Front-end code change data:

_ _ _ _ _ _ _

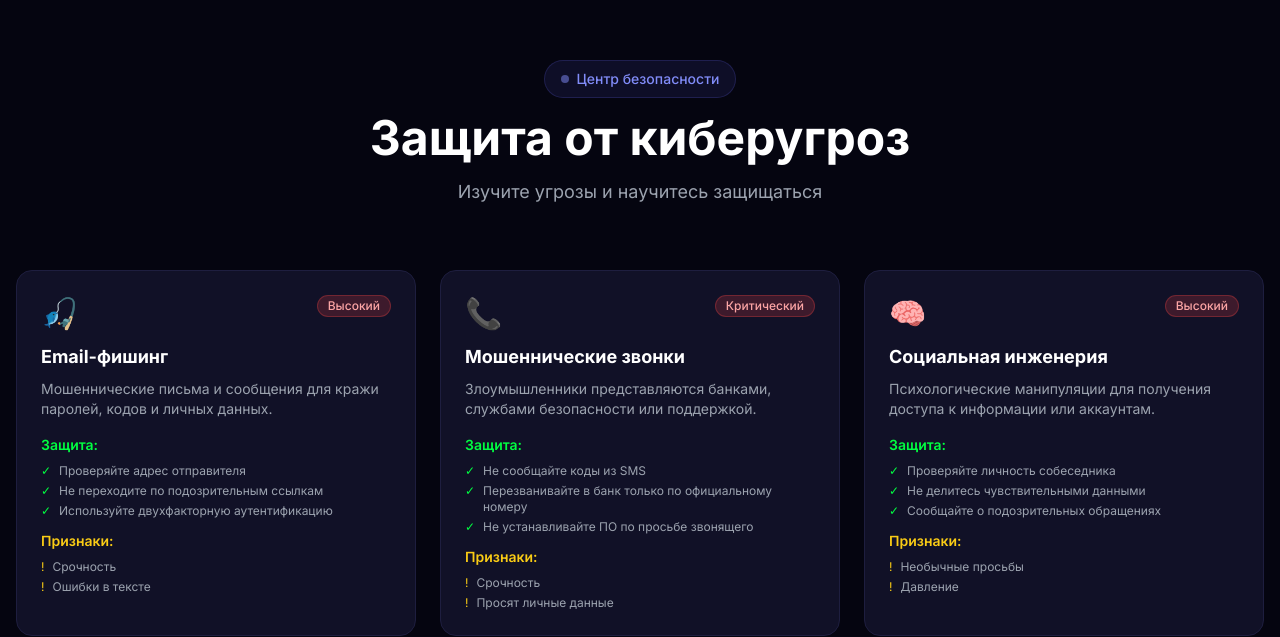
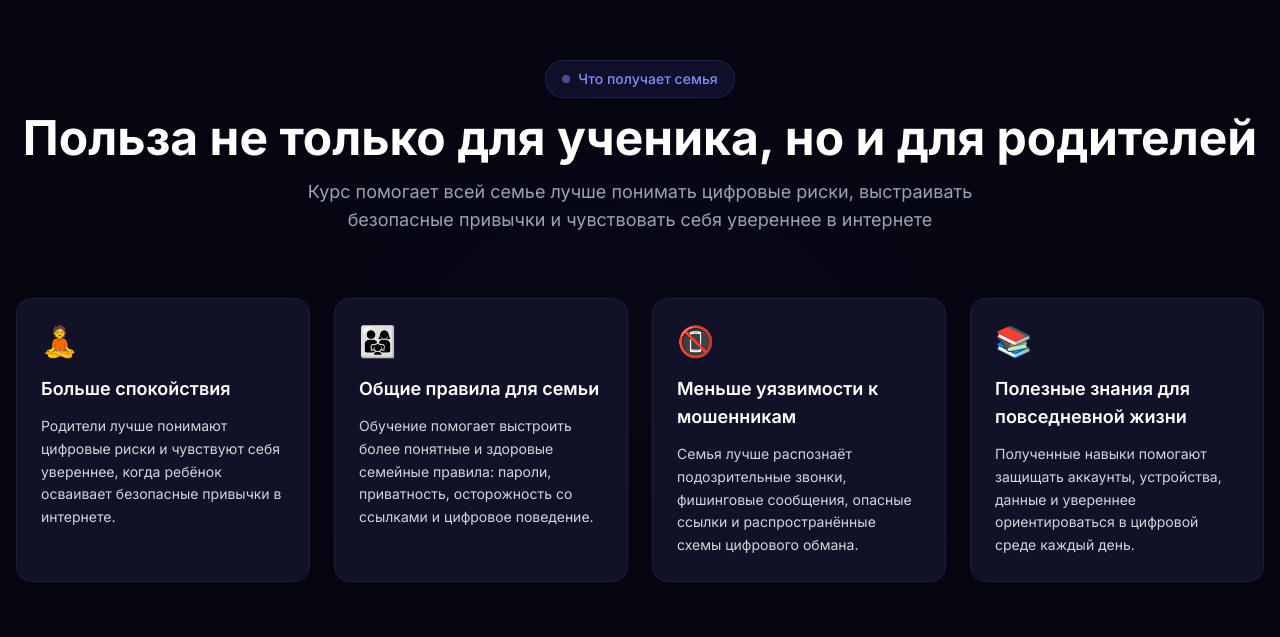
Before and after one commit to mam37bez/cyberguard-academy, a Next.js app: page / in a window 1280 px wide. Shown: the part 3426-4063 px from the top of the page. Built offline with nearby package versions, Linux system fonts and the light colour scheme.

Commit message:
Add family benefits section to homepage

```diff
--- a/src/app/page.tsx
+++ b/src/app/page.tsx
@@ -2,13 +2,14 @@ import type { Metadata } from 'next';
 import { HeroSection } from '@/components/sections/HeroSection';
 import { CoursesSection } from '@/components/sections/CoursesSection';
 import { WhyUsSection } from '@/components/sections/WhyUsSection';
+import { StudentBenefitsSection } from '@/components/sections/StudentBenefitsSection';
+import { FamilyBenefitsSection } from '@/components/sections/FamilyBenefitsSection';
 import { SecuritySection } from '@/components/sections/SecuritySection';
 import { TestimonialsSection } from '@/components/sections/TestimonialsSection';
 import { HowItWorksSection } from '@/components/sections/HowItWorksSection';
 import { FAQSection } from '@/components/sections/FAQSection';
 import { CTASection } from '@/components/sections/CTASection';
 import { ShareSiteCard } from '@/components/ShareSiteCard';
-import { StudentBenefitsSection } from '@/components/sections/StudentBenefitsSection';
 
 export const metadata: Metadata = {
   title: 'Главная',
@@ -26,6 +27,7 @@ export default function HomePage() {
       <CoursesSection />
       <WhyUsSection />
       <StudentBenefitsSection />
+      <FamilyBenefitsSection />
       <SecuritySection />
       <TestimonialsSection />
       <HowItWorksSection />
--- /dev/null
+++ b/src/components/sections/FamilyBenefitsSection.tsx
@@ -0,0 +1,58 @@
+import React from 'react';
+import { SectionHeading } from '@/components/ui/SectionHeading';
+
+const benefits = [
+  {
+    icon: '🧘',
+    title: 'Больше спокойствия',
+    description:
+      'Родители лучше понимают цифровые риски и чувствуют себя увереннее, когда ребёнок осваивает безопасные привычки в интернете.',
+  },
+  {
+    icon: '👨‍👩‍👧',
+    title: 'Общие правила для семьи',
+    description:
+      'Обучение помогает выстроить более понятные и здоровые семейные правила: пароли, приватность, осторожность со ссылками и цифровое поведение.',
+  },
+  {
+    icon: '📵',
+    title: 'Меньше уязвимости к мошенникам',
+    description:
+      'Семья лучше распознаёт подозрительные звонки, фишинговые сообщения, опасные ссылки и распространённые схемы цифрового обмана.',
+  },
+  {
+    icon: '📚',
+    title: 'Полезные знания для повседневной жизни',
+    description:
+      'Полученные навыки помогают защищать аккаунты, устройства, данные и увереннее ориентироваться в цифровой среде каждый день.',
+  },
+];
+
+export function FamilyBenefitsSection() {
+  return (
+    <section className="py-24 bg-cyber-darker relative">
+      <div className="absolute inset-0 bg-glow-gradient opacity-20" />
+
+      <div className="max-w-7xl mx-auto px-4 relative z-10">
+        <SectionHeading
+          badge="Что получает семья"
+          title="Польза не только для ученика, но и для родителей"
+          subtitle="Курс помогает всей семье лучше понимать цифровые риски, выстраивать безопасные привычки и чувствовать себя увереннее в интернете"
+        />
+
+        <div className="grid grid-cols-1 md:grid-cols-2 lg:grid-cols-4 gap-6">
+          {benefits.map((item) => (
+            <div
+              key={item.title}
+              className="rounded-2xl border border-cyber-border bg-cyber-card p-6 transition-all duration-300 hover:border-primary-500/50 hover:shadow-lg hover:shadow-primary-500/10"
+            >
+              <div className="text-3xl mb-4">{item.icon}</div>
+              <h3 className="text-lg font-semibold text-white mb-3">{item.title}</h3>
+              <p className="text-sm text-gray-300 leading-relaxed">{item.description}</p>
+            </div>
+          ))}
+        </div>
+      </div>
+    </section>
+  );
+}
```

_ _ _ _ _ _ _

→ REQUIRED WORK:
Copy out each line of the data that includes the string "FamilyBenefitsSection".

→ RESULT FOR THIS EXERCISE:
+import { FamilyBenefitsSection } from '@/components/sections/FamilyBenefitsSection';
+      <FamilyBenefitsSection />
+++ b/src/components/sections/FamilyBenefitsSection.tsx
+export function FamilyBenefitsSection() {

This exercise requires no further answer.